## WHAT YOU NEED TO DO
Go through the data and copy each line that holds "flex".

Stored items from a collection
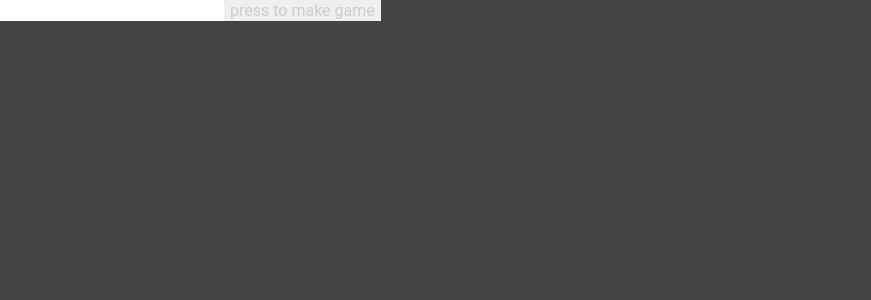
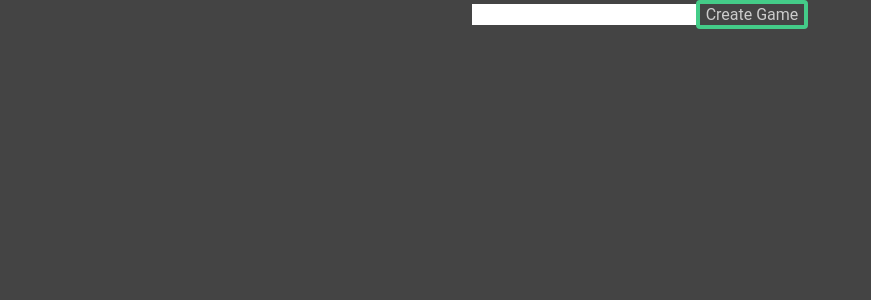
Before and after one commit to damiensnyder/siphon-state, a Next.js app: page / in a window 1280 px wide. Shown: the top 300 px of the page, without its empty margins (0-871 px from the left). Built offline with nearby package versions, Linux system fonts and the light colour scheme.

Commit message:
create games at specified gamecode

```diff
--- /dev/null
+++ b/components/home/create-menu.js
@@ -0,0 +1,47 @@
+import React from 'react';
+import Router from 'next/router';
+
+import general from '../general.module.css';
+import styles from './main.module.css';
+
+class CreateMenu extends React.Component {
+  constructor(props) {
+    super(props);
+
+    this.textInput = React.createRef();
+  }
+
+  async createGame(gameCode) {
+    let res = await fetch('/create', {
+      method: 'POST',
+      headers: {'Content-Type': 'application/json'},
+      body: JSON.stringify({gameCode: gameCode})
+    });
+
+    if (res.status === 200) {
+      Router.push('/game/' + gameCode);
+    } else {
+      console.log('failed');
+    }
+  }
+
+  createHandler() {
+    let gameCode = this.textInput.current.value;
+    if (!gameCode) gameCode = "boof";
+    this.createGame(gameCode);
+  }
+
+  render() {
+    return (
+      <div className={styles.menuOuter}>
+        <input ref={this.textInput} />
+        <button className={general.actionBtn + ' ' + general.priorityBtn}
+                onClick={this.createHandler.bind(this)}>
+          Create Game
+        </button>
+      </div>
+    );
+  }
+}
+
+export default CreateMenu;
--- a/components/home/main.js
+++ b/components/home/main.js
@@ -1,36 +1,12 @@
 import React from 'react';
-import {useCallback} from 'react';
-import Router from 'next/router';
 
-import style from './main.module.css';
+import CreateMenu from './create-menu';
+import styles from './main.module.css';
 
 function HomeView() {
-  const createGame = useCallback((e) => {
-    let gameCode = textInput.current.value;
-    console.log(gameCode);
-    if (!gameCode) gameCode = "boof";
-
-    fetch('/create', {
-      method: 'POST',
-      headers: {'Content-Type': 'application/json'},
-      body: JSON.stringify({gameCode: gameCode})
-    }).then((res) => {
-      if (res.status === 200) {
-        Router.push('/game/' + gameCode);
-      } else {
-        console.log('failed');
-      }
-    });
-  }, []);
-
-  const textInput = React.createRef();
-
   return (
-    <div>
-      <input ref={textInput} />
-      <button onClick={createGame}>
-        press to make game
-      </button>
+    <div id={styles.containerLevel1}>
+      <CreateMenu />
     </div>
   );
 }
--- a/components/home/main.module.css
+++ b/components/home/main.module.css
@@ -0,0 +1,8 @@
+#containerLevel1 {
+  width: 100%;
+
+  display: flex;
+  flex-flow: column;
+  justify-content: flex-start;
+  align-items: center;
+}
```
Also changed, not shown: components/home/menu.module.css (added, +10 -0 lines), logic/game-manager.js (+15 -6 lines).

## RESPONSE TO THE EXERCISE
+  display: flex;
+  flex-flow: column;
+  justify-content: flex-start;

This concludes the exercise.